Fire the strong/flash to fill in the shadows on the face of the subject. What should be the power setting on the strobe? Ideally, start with anything at +1 over what you meter for the background.
The way you can do this is by manually setting the output on your strobe/flash to ensure it fires just the right amount of light for the best results.
Manually setting your strobe/flash power output can be tedious and is only recommended for advanced users because it requires advanced knowledge of exposure.
Especially when you are working in multiple lighting situations.
In most cases, the TTL would handle the lighting ratios easily for you and save you the hassles.
In addition to a strobe, we also recommend a couple of large reflectors.
5. Use Artificial Lights Like Neon Signs
Great lifestyle images are can also be shot with artificial lights like neon signs.
Neon signs and neon lights are a great way to add cool effects to your images.
Don’t worry too much about the different color casts because they all add up to the final image.
6. Use Shallow Depth Of Field
If you have a fast prime lens you can use such a lens for capturing a shallow depth of field.
Shallow depth of field looks great in the final scheme of things because it can obscure the background.
For lifestyle photography, you don’t always need to completely obscure the background.
You can simply shoot with a large enough aperture that obscures some of the background details while retaining the rest. This is because in certain shots the background must be kept identifiable for the best effect.
That said, it might be necessary to completely obliterate the background in some situations.
Using a combination of the wide-open aperture along with increasing the distance between the subject and the background gives the best results then.
7. Try Quirky Approaches
Quirky approaches like tilting the camera or shooting through a window can bring interesting effects to the final image.
We recommend trying out new things.
For example, changing the camera angle and using angles that are not that normal in everyday life. for example, shoot from the ground level on a busy street.
Now, shooting from the ground level is not always recommended when shooting lifestyle photography. Plus, not many photographers do it.
A major reason why we recommend it in the first. First, because it is not cliched and second it brings a level of excitement in the composition that you would normally not find when shooting from the eye level.
That also brings us to the next interesting suggestion and that is to shoot through a glass window.
We recommend this to be attempted when there is bright light everywhere and you can capture a lot of reflection on the window.

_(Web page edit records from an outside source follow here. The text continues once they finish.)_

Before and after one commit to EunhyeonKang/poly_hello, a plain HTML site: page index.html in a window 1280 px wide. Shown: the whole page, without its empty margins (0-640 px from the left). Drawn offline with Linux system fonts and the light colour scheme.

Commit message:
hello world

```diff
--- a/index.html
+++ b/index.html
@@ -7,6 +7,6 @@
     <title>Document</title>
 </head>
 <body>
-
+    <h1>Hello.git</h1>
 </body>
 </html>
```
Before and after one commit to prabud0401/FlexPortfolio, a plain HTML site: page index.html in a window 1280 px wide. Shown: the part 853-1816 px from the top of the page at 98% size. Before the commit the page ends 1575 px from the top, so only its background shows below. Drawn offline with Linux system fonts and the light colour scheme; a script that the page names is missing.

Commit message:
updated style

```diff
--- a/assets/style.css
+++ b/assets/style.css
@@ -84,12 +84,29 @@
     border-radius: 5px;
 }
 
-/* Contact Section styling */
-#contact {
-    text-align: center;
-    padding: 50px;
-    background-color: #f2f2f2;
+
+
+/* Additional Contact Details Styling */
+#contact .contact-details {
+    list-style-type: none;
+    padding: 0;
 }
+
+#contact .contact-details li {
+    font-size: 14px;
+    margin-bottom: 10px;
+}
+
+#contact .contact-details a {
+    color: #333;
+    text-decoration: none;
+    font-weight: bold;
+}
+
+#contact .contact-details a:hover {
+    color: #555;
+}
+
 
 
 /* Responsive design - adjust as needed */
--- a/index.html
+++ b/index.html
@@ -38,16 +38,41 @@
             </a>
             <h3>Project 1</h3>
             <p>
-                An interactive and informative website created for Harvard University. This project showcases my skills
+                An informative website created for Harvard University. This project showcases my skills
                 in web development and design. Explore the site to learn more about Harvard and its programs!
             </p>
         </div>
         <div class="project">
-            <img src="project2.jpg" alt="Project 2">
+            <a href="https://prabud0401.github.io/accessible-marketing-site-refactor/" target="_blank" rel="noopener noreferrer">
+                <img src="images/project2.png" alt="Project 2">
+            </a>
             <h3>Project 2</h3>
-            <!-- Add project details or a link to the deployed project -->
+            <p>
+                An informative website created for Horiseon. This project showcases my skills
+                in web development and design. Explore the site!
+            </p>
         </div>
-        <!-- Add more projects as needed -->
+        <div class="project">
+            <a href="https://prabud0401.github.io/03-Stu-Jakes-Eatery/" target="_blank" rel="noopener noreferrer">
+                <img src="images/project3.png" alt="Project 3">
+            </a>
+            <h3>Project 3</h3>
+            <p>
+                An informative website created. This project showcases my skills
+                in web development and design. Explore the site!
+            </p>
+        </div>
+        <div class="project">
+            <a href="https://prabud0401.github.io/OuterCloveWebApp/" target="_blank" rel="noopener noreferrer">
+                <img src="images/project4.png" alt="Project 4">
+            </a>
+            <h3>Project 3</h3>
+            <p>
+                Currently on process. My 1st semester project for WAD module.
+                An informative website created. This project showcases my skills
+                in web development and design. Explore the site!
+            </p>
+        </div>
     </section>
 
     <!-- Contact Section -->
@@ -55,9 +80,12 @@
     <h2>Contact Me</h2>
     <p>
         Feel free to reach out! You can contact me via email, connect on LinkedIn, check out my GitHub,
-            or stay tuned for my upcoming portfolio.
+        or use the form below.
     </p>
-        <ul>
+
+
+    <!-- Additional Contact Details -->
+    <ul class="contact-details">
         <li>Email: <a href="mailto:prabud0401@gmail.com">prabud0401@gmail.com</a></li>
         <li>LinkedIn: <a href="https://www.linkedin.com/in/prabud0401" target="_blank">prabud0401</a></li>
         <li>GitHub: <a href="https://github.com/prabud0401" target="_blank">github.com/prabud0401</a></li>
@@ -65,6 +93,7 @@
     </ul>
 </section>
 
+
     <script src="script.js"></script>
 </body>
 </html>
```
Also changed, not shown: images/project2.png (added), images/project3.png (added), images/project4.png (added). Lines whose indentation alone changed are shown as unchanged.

8. Use Props Which Are Daily Use Items
Many items around your home can be used as props for a lifestyle shoot.
Pick anything, a football, a potted plant, perhaps even a vase. All of these can be used as props for a lifestyle shoot.
Sometimes clients feel that they need to reorganize things in their home, especially when the shoot is done indoors. It is not required. You can use those items that are out of place as props in the frame.
Additionally, having these things in the frame also gives a reassuring feeling to the client because she feels that she is in her home among her stuff and that normally has a calming effect.
To further explore the subject of lifestyle photography tips, check out this in-depth video by Mango Street:
Lifestyle Photography is a vast subject and the tips shared above are not meant to be an exhaustive guide, but just an introduction.
Hopefully, you will be able to make good use of the above lifestyle photography tips and develop your own style as you progress as a lifestyle photographer.
Rajib is an avid travel photographer and an overall shutterbug. The first time he ever clicked an image was with an Agfa Click IV back in 1984. A medium format film camera. From that auspicious introduction to photography, he has remained hooked to this art form. He loves to test and review new photography gear. Rajib travels quite a lot, loves driving on Indian roads, playing fetch with his Labrador retriever, and loves photography. And yes, he still proudly owns that Agfa Click IV! You can find my Model Mayhem profile here.